Monette also introduced a few good secondary characters, in particular Dr. Claudia Coburn, Booth’s independent and courageous colleague from the Parrington’s Archeology Department, and Booth’s old prep-school classmate, Dr. John Pelham Ratcliffe, who went from one of the picked-on weird kids in school to a prominent archeologist, sociable, polished and well-liked. He represents who Booth might have become, with a little more self-confidence.
My favorite stories: “Bringing Helena Back,” “Drowning Palmer,” and “Wait For Me.” “Bringing Helena Back” is the original Booth story, inspired by Lovecraft’s “The Statement of Randolph Carter”: a timid, nervous man goes along with a bad idea of his stronger-willed, persuasive friend, with disastrous results. I liked Monette’s story better than the original; it was better motivated, for one thing, especially as to why Booth with go along with his friend’s mad scheme.
“Drowning Palmer” is about the consequences of schoolboy bullying gone wrong, and a fairly frightening meditation on the pressure to go along with the crowd or with authority figures. Booth’s dream sequences in this story were for me some of the most chilling scenes in the book. “Wait for Me” is the story of a woman haunted both literally and figuratively by the death of her manipulative little sister, and by her relationship with her emotionally detached father.
“Elegy for a Demon Lover” is another standout, the dual to “Bringing Helena Back”: rather than Booth’s devotion accidentally destroying the one he loves, Booth must deliberately destroy his beloved in spite of his feelings.

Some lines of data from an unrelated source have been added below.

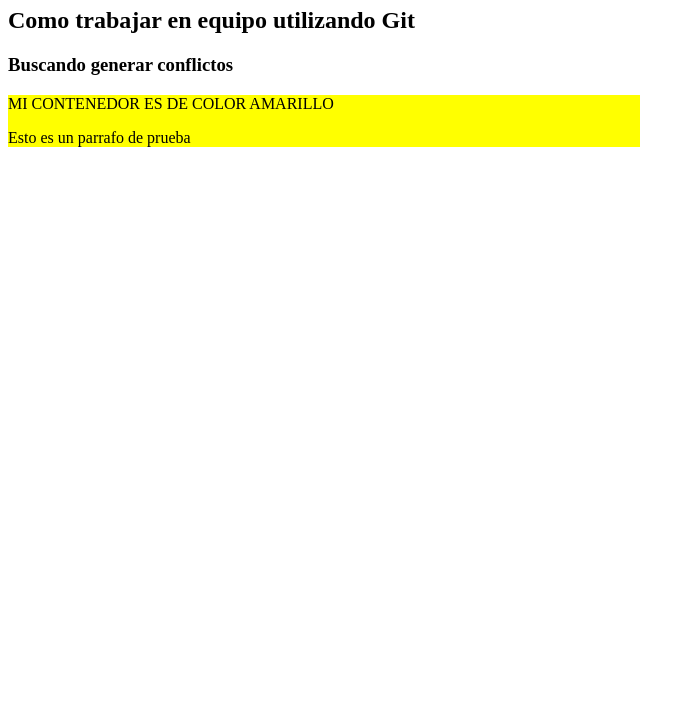
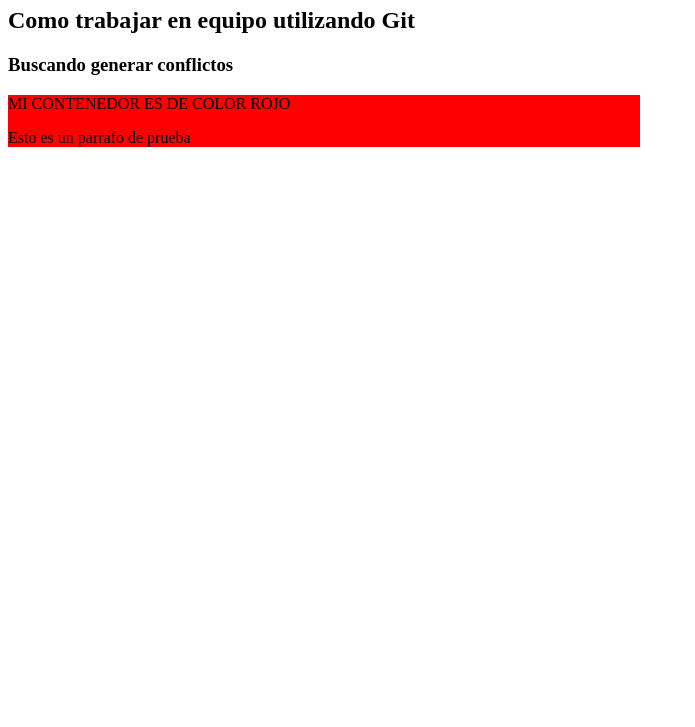
Before and after one commit to GeerDev/TrabajoEnEquipo, a plain HTML site: page index.html in a window 1280 px wide. Shown: the part 73-800 px from the top of the page, without its empty margins (0-695 px from the left). Drawn offline with Linux system fonts and the light colour scheme.

Commit message:
cambie amarillo a rojo

```diff
--- a/index.html
+++ b/index.html
@@ -12,7 +12,7 @@
     <h2>Como trabajar en equipo utilizando Git</h2>
     <h3>Buscando generar conflictos</h3>
     <div class="contenedor">
-        <p>MI CONTENEDOR ES DE COLOR AMARILLO</p>
+        <p>MI CONTENEDOR ES DE COLOR ROJO</p>
         <p>Esto es un parrafo de prueba</p>
     </div>
 
--- a/style.css
+++ b/style.css
@@ -1,4 +1,4 @@
 .contenedor {
-    background-color: yellow;
+    background-color: red;
     width: 50%;
 }
```
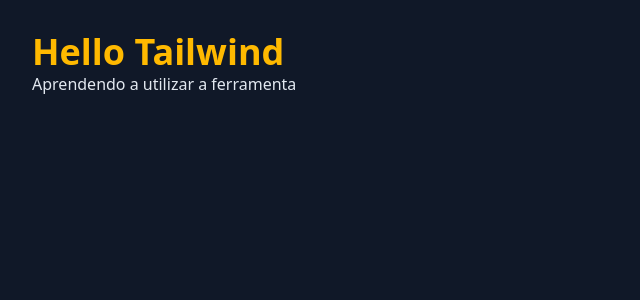
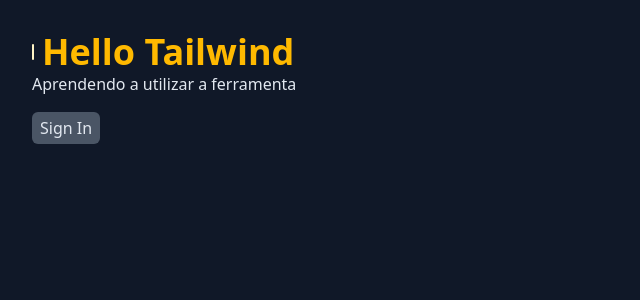
Before and after one commit to polyanetuag/tailwind-next, a Next.js app: page / in a window 1280 px wide. Shown: the top 300 px of the page, without its empty margins (0-640 px from the left). Built offline with nearby package versions, Linux system fonts and the light colour scheme.

Commit message:
Enhance Home component layout with flexbox for improved structure and readability

```diff
--- a/src/app/page.tsx
+++ b/src/app/page.tsx
@@ -1,8 +1,17 @@
 export default function Home() {
   return (
-    <div className="bg-gray-900 text-slate-200 h-screen p-8">
-      <h1 className="text-4xl text-amber-400 font-bold">Hello Tailwind</h1>
+    <div className=" bg-gray-900 text-slate-200 h-screen p-8 ">
+      <h1 className="flex items-center text-4xl text-amber-400 font-bold before:w-0.5 before:h-4 before:bg-amber-100 gap-2 before:rounded-md ">
+        Hello Tailwind
+      </h1>
       <p>Aprendendo a utilizar a ferramenta</p>
+
+      <button
+        // disabled
+        className="bg-gray-600 px-2 py-1 mt-4 rounded-md font-medium cursor-pointer transition-colors enabled:hover:bg-gray-500 disabled:opacity-50 disabled:cursor-not-allowed"
+      >
+        Sign In
+      </button>
     </div>
   );
 }
```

I also liked “The Venibretti Necklace,” mostly because it introduces Claudia Coburn, though the motive behind the murder at the heart of the story was nicely unusual.
The only story I didn’t care for was the title story, which concerns a Booth family curse. Booth is an interesting enough character as it is; I don’t need any explanation for his psychic sensitivities. The demon-consorting family history was just a bit much.
One of the things I like about James’ stories is that after I’ve read them, I want to look things up, to discover the folklore or religious movement or school of thought that his story referred to. Monette’s stories have a little of this, too: sprinkles of references here and there that get me curious. I now know what Laudianism is, and what are some of the folk magic uses for viburnum. Although I still don’t see why an incubus would smell of viburnum, given that it’s a plant that drives demons away (*)….
Overall, I enjoyed the collection. I found it to be more of the “light chills” variety of ghost story than the super-scary kind — which is just fine with me. I mentioned the dream sequences of “Drowning Palmer” already. The possibly-haunted basement of the Parrington in “The Venibretti Necklace” also gave me a little shiver, probably because I, too, have lights in my house that turn themselves off for no reason. The little boy in “Listening to Bone” was rather creepy, too.
So if you are looking for enjoyable, non-gory ghost stories, especially of the occult detective variety, check out The Bone Key.
The etching of books is Piles of Books by Hercules Seghers. Image: WikiArt
The painting is Head of a Drowned Man by Theodore Gericault, c. 1819. Image: WikiArt
The image of Viburnum prunifolium (Black Haw) is from Wikipedia